DATA TO PROCESS:
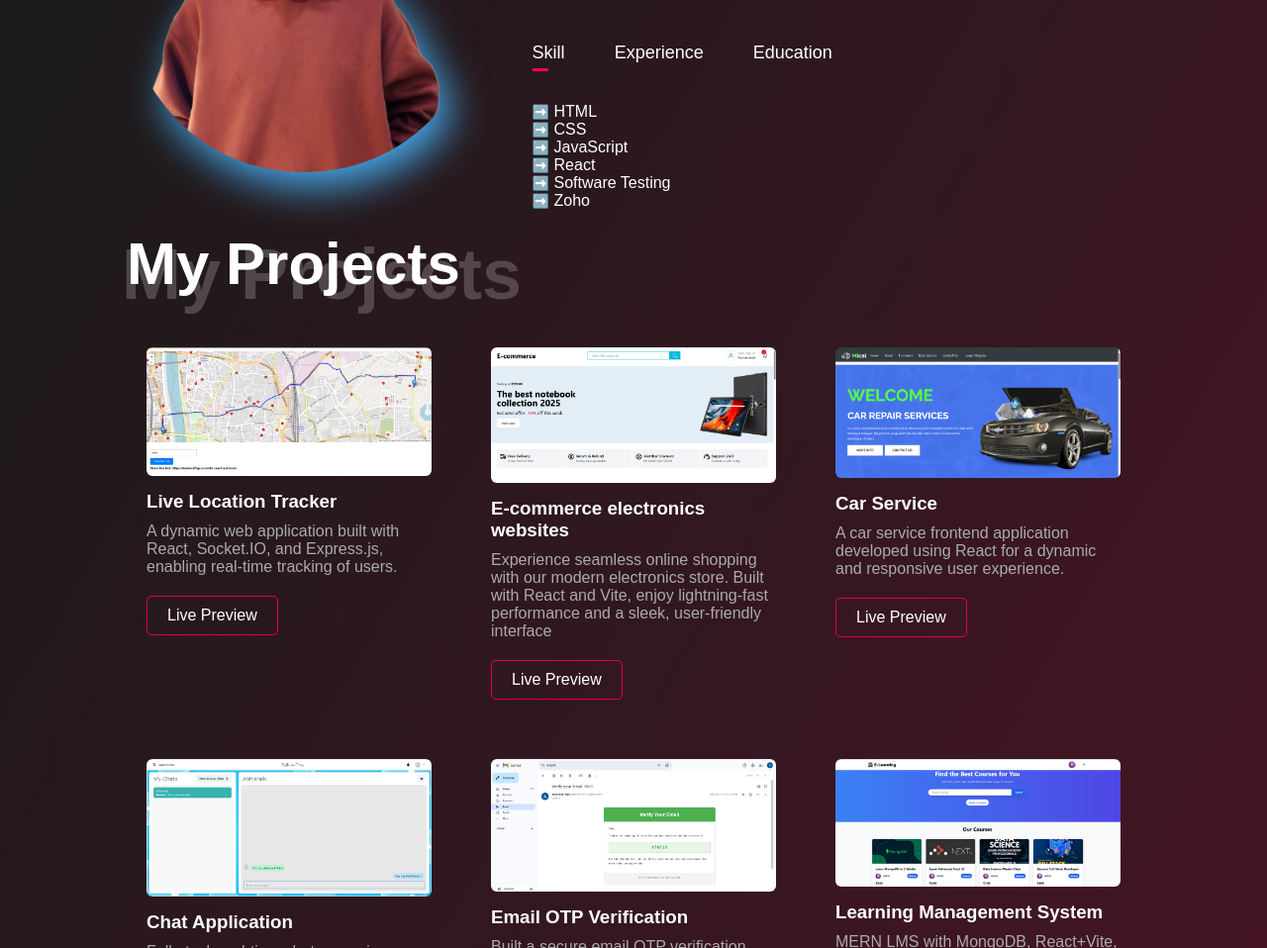
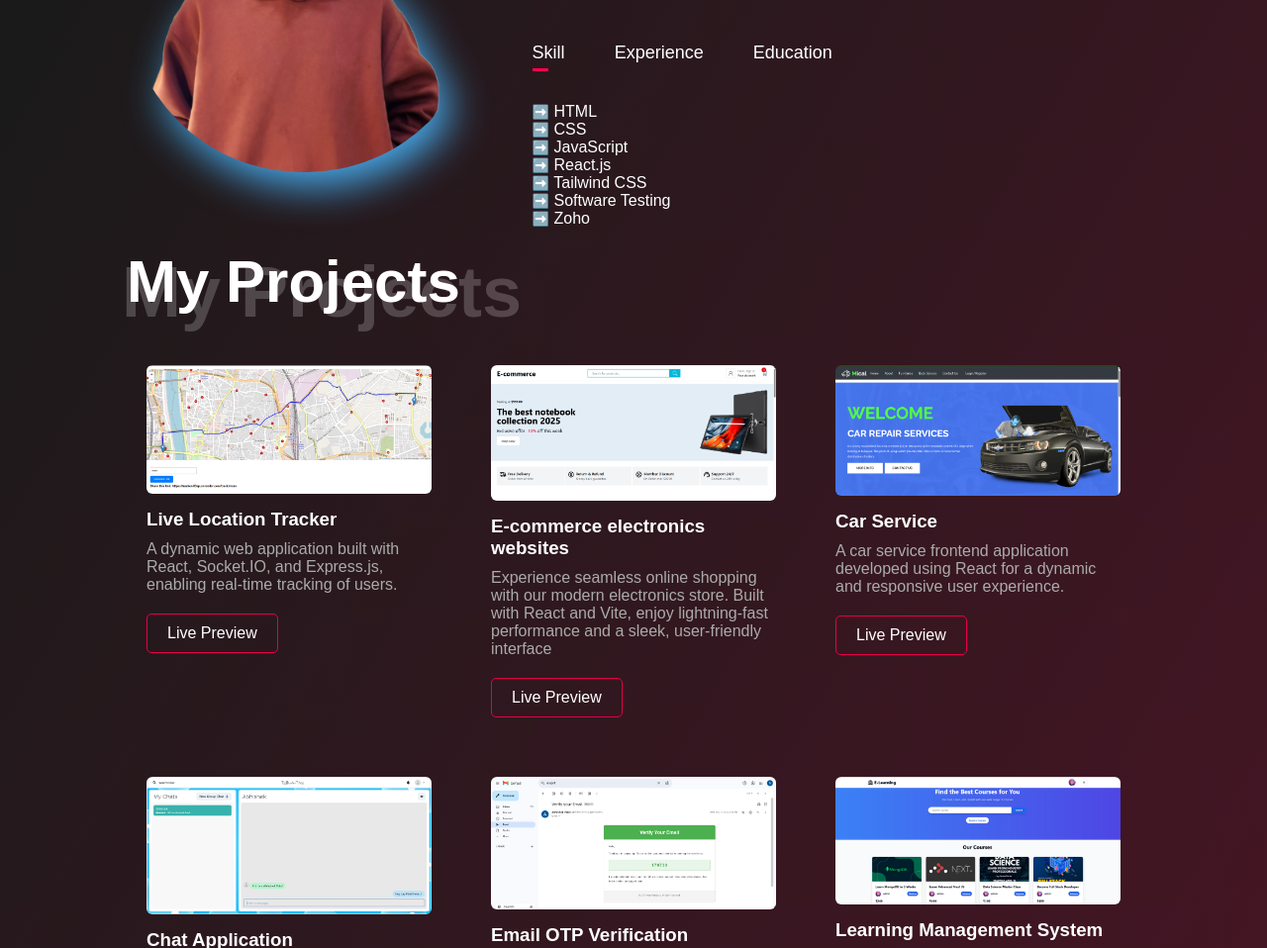
Before and after one commit to Abhishek-patel-01/MyPortfolio, a plain HTML site: page index.html in a window 1280 px wide. Shown: the part 990-1948 px from the top of the page at 99% size. Drawn offline with Linux system fonts and the light colour scheme.

Commit message:
add skill

```diff
--- a/index.html
+++ b/index.html
@@ -94,7 +94,8 @@
                 <li><span>➡️</span> HTML</li>
                 <li><span>➡️</span> CSS</li>
                 <li><span>➡️</span> JavaScript</li>
-                <li><span>➡️</span> React</li>
+                <li><span>➡️</span> React.js</li>
+                <li><span>➡️</span> Tailwind CSS</li>
                 <li><span>➡️</span> Software Testing</li>
                 <li><span>➡️</span> Zoho</li>
               </ul>
```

TASK DESCRIPTION:
Wherever the word "span" turns up in the records, copy out the line it is on.

OUTPUT OF THE TASK:
                 <li><span>➡️</span> HTML</li>
                 <li><span>➡️</span> CSS</li>
                 <li><span>➡️</span> JavaScript</li>
-                <li><span>➡️</span> React</li>
+                <li><span>➡️</span> React.js</li>
+                <li><span>➡️</span> Tailwind CSS</li>
                 <li><span>➡️</span> Software Testing</li>
                 <li><span>➡️</span> Zoho</li>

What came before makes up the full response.